In this vast land of ours, many people live and work away from cities, and therefore a long distance from mainstream medical facilities. Seven million Australians, or 28% of the population, live in rural and remote areas – on mining sites, oil rigs, farms, in townships and indigenous communities.
The impact on health
Living at a remove from city life has its upsides, but when it comes to health, those in rural and remote Australia are at a disadvantage. Studies show that, compared with their counterparts in metropolitan Australia, they have poorer health, increased risk of disease and a shorter average lifespan.
The causes of health disadvantage
This higher level of health risk has a number of causes, including lifestyle differences, a higher proportion of economic and educational disadvantage and a difficulty in accessing fresh food.
One example is Type 2 diabetes. The rate of diabetes is 1.3 times higher in remote areas than in cities, 2.9 times higher in indigenous populations and 1.9 times higher in disadvantaged areas.
The health risks to remote populations are further exacerbated by the distance between these communities and their nearest healthcare facility, and sometimes being cut off altogether from support by natural disasters such as floods and fires. Being so far from medical facilities means that those in remote areas often miss out on the preventative and predictive healthcare monitoring that their fellow Australians in cities take for granted and undergo on a regular basis.
Monitoring the vital signs
Monitoring of the body’s vital signs – respiratory rate, oxygen saturation, temperature, blood pressure and heart rate – is an essential element of healthcare. That’s because some health problems manifest through a gradual decline. For example, cardiac arrest is often preceded by abnormalities in vital signs, before the patient has even noticed anything wrong. Monitoring can spot the clinical decline and allow preventative action.

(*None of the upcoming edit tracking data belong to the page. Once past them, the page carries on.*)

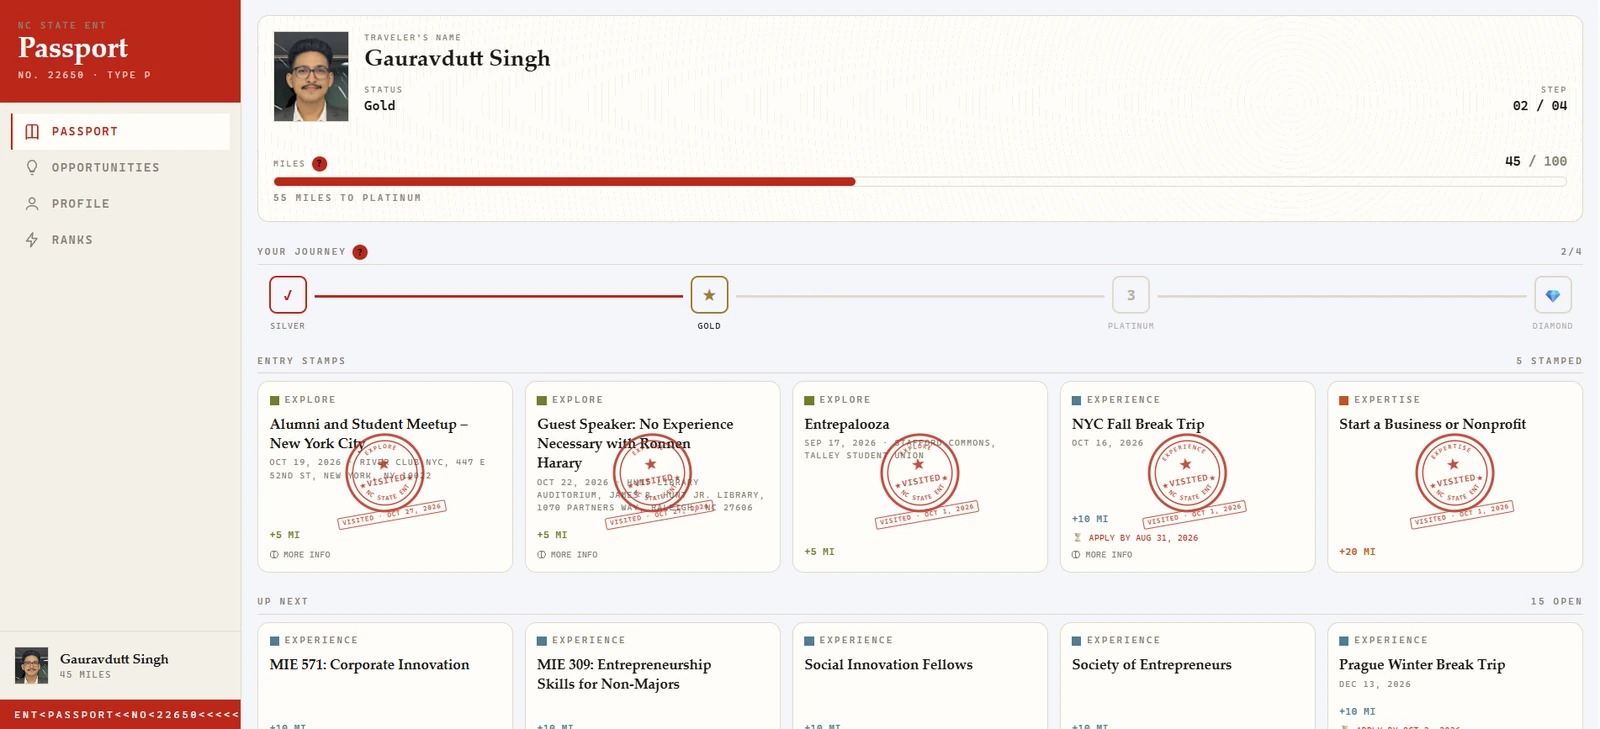
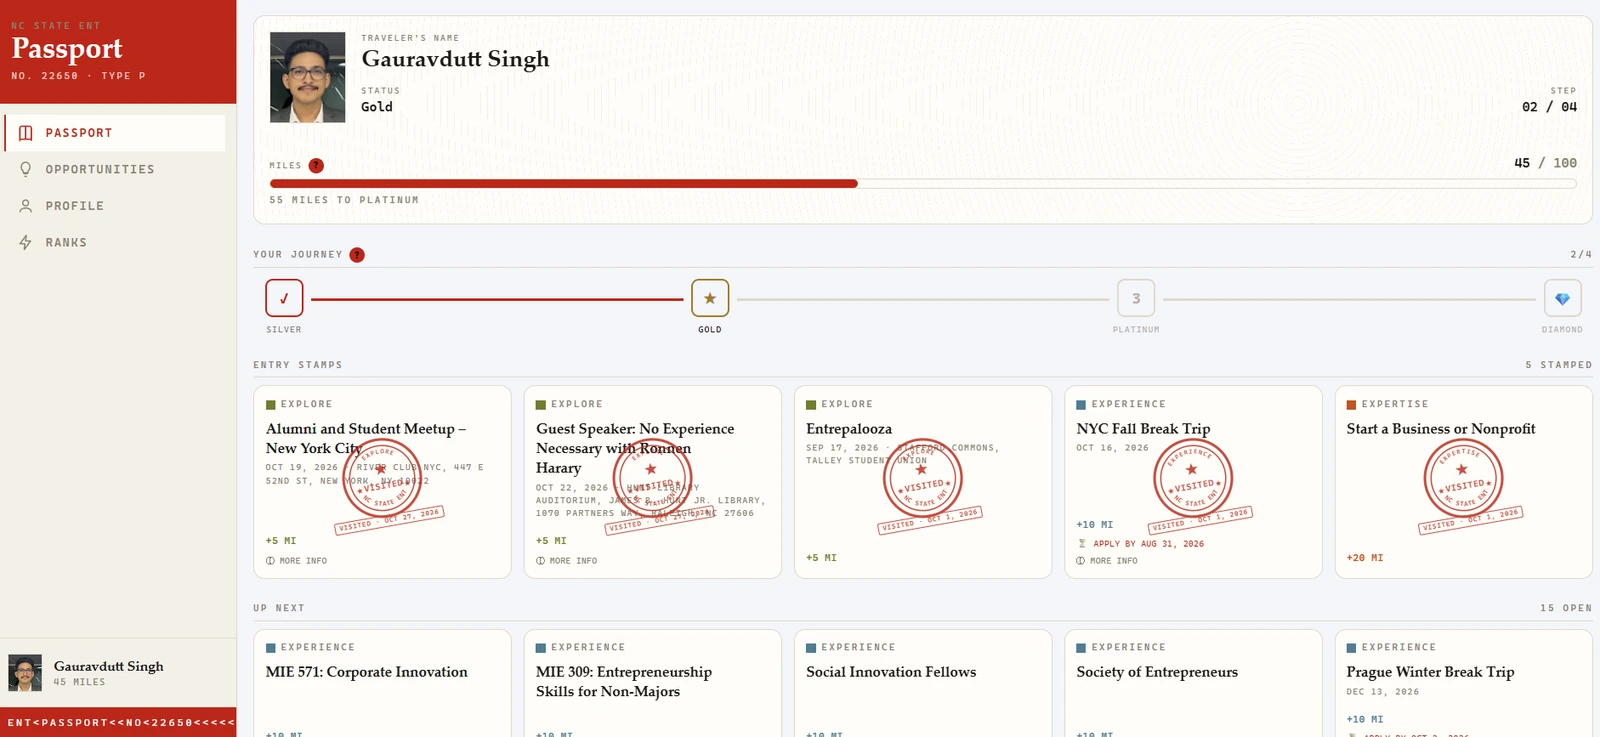
Recrop Passport hero so the full screenshot shows
Trim only the empty side margins and let the hero box take the image's
own shape (new ratio option), so the Start a Business card stays visible.

Claude-Session: https://claude.ai/code/session_01AkNa4VXHXg9D4UUjy2rXkv

diff --git a/site/app.js b/site/app.js
@@ -18,7 +18,7 @@ const imageIcon = '<svg width="28" height="28" viewBox="0 0 24 24" fill="none" s
 function image(id) {
   const v = d.images && d.images[id];
   if (!v) return null;
-  return typeof v === 'string' ? { src: v, focus: '' } : { src: v.src, focus: v.focus || '' };
+  return typeof v === 'string' ? { src: v, focus: '' } : { src: v.src, focus: v.focus || '', ratio: v.ratio };
 }
 
 // An image box: the mapped screenshot if there is one, otherwise a placeholder.
@@ -27,7 +27,7 @@ function slot(id, placeholder, cls = '') {
   const inner = im
     ? `<img src="${esc(im.src)}" alt="${esc(placeholder)}" loading="lazy"${im.focus ? ` style="object-position:${esc(im.focus)}"` : ''}>`
     : `<div class="slot-empty">${imageIcon}<span>${esc(placeholder)}</span></div>`;
-  return `<div class="slot ${cls}">${inner}</div>`;
+  return `<div class="slot ${cls}"${im && im.ratio ? ` style="aspect-ratio:${esc(im.ratio)}"` : ''}>${inner}</div>`;
 }
 
 // ── Templates ─────────────────────────────────────────

diff --git a/site/portfolio-data.js b/site/portfolio-data.js
@@ -22,7 +22,7 @@ export default {
   // e.g. 'passport-hero': 'images/passport-hero.jpg'
   // Use { src, focus } to choose which part survives the crop, e.g. focus: 'left'.
   images: {
-    'passport-hero': { src: 'images/passport-hero.webp', focus: 'left top' }
+    'passport-hero': { src: 'images/passport-hero.webp', focus: 'left top', ratio: '1600 / 737' }
   },
 
   // Default chapter names and narrator lines. A project can override any of

diff --git a/CLAUDE.md b/CLAUDE.md
@@ -19,7 +19,7 @@ All changes are made through Claude Code, so there is no CMS or in-page editing.
 - The `bio` mentions the kinds of projects; keep it in step when projects change.
 - Optional per-project fields: `result` (cover "Result" line), `labels` / `says` (override a chapter's name or narrator line by chapter key), `questionLabel`, `outcomeNote`, `aside` ("Behind the scenes" note). Metrics are `{ v, s, pre, l }` (counts up) or `{ text, l }` (shown as is). `built` and `learnings` items are `{ t, d }`.
 - Case study copy comes from the case-study notes Gaurav provides; keep his facts and numbers exactly, and only tighten wording.
-- Images: save to `site/images/` (compress to well under 500 KB, ~1600px wide), then map the slot id in `images` (a path, or `{ src, focus }` where `focus` is a CSS object-position that keeps the important part in the crop; boxes are 2:1 for hero/research, 3:4 for screens, and the hero also shows as a 4:3 hover preview on the home page). Slot ids: `<id>-hero`, `<id>-research`, `<id>-screen-1/2/3`.
+- Images: save to `site/images/` (compress to well under 500 KB, ~1600px wide), then map the slot id in `images` (a path, or `{ src, focus, ratio }` where `focus` is a CSS object-position that keeps the important part in the crop and `ratio` (e.g. `'1600 / 737'`) makes the box match the image's own shape so nothing is cropped; boxes are 2:1 for hero/research, 3:4 for screens, and the hero also shows as a 4:3 hover preview on the home page). Slot ids: `<id>-hero`, `<id>-research`, `<id>-screen-1/2/3`.
 
 ## Checking changes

Monitoring helps those with an underlying condition, allowing the medical practitioner to check on whether it is stable or declining. For the healthy, monitoring is just as useful, with changes or patterns acting as a flag that enables intervention to prevent or slow the progress of a disease. When patients are monitored over time, medical practitioners can spot patterns of deterioration and sound the alert early, and proactively engage the right level of care and treatment. Without monitoring, the patient and doctor may only realise that something is wrong when it becomes an emergency.
Wearable monitoring technology
For those in remote communities, who are not regularly seeing a GP or visiting a hospital, monitoring of vital signs is impacted. But medical technology has the answer, in the form of wearable medical devices.
These are small devices that the patient wears – no more obtrusively than a Fitbit or smart watch – and which monitor their vital signs continuously. The devices are non-invasive, need no specialist fitting and can be simply sent out to the patient. The data they collect is sent digitally to the medical practitioner, making monitoring possible even when there are thousands of miles between the patient and the doctor.
Continuous monitoring enables the medical practitioner to determine an Early Warning Score (EWS) or Modified Early Warning Score (MEWS) for the patient. An EWS is a standardised assessment of a patient’s degree of illness, based on the vital signs and their pattern over time. A MEWS is an EWS assessment based on a set of criteria specific to a certain illness – for example, diabetes, lung disease or a heart condition.
The EWS/MEWS allows the practitioner to proactively intervene with medication or other treatment, including getting the patient to a hospital.
Transforming healthcare for remote Australians
Wearable monitoring technology has immense benefits for those in rural and remote communities, and for the medical system that cares for them:
- The medical practitioner has a full and up to date view of the patient’s vital signs, which they can use when doing a telehealth consult. This means they can provide better advice on prevention.
- Medical practitioners reading the vital signs can make earlier interventions with treatments that avoid hospitalisation.
- The EWS/MEWS means that the clinician can identify a declining condition that requires in-person or in-patient treatment, and can make the arrangements to have the patient promptly transferred to hospital. This is particularly important for remote communities, where the only option to be flown out.
- Hospitals and medical facilities can work far more effectively if they are treating patients before the situation becomes an emergency.
- With early intervention and admission to hospital, there is a greater chance of a positive outcome for the patient.
Wearable technology brings continuous vital signs monitoring to any patient that requires it, without a hospital stay or a GP visit. It’s transforming the medical care of Australians in rural and remote communities and helping to close the gap in healthcare outcomes.
By Shawn Wigham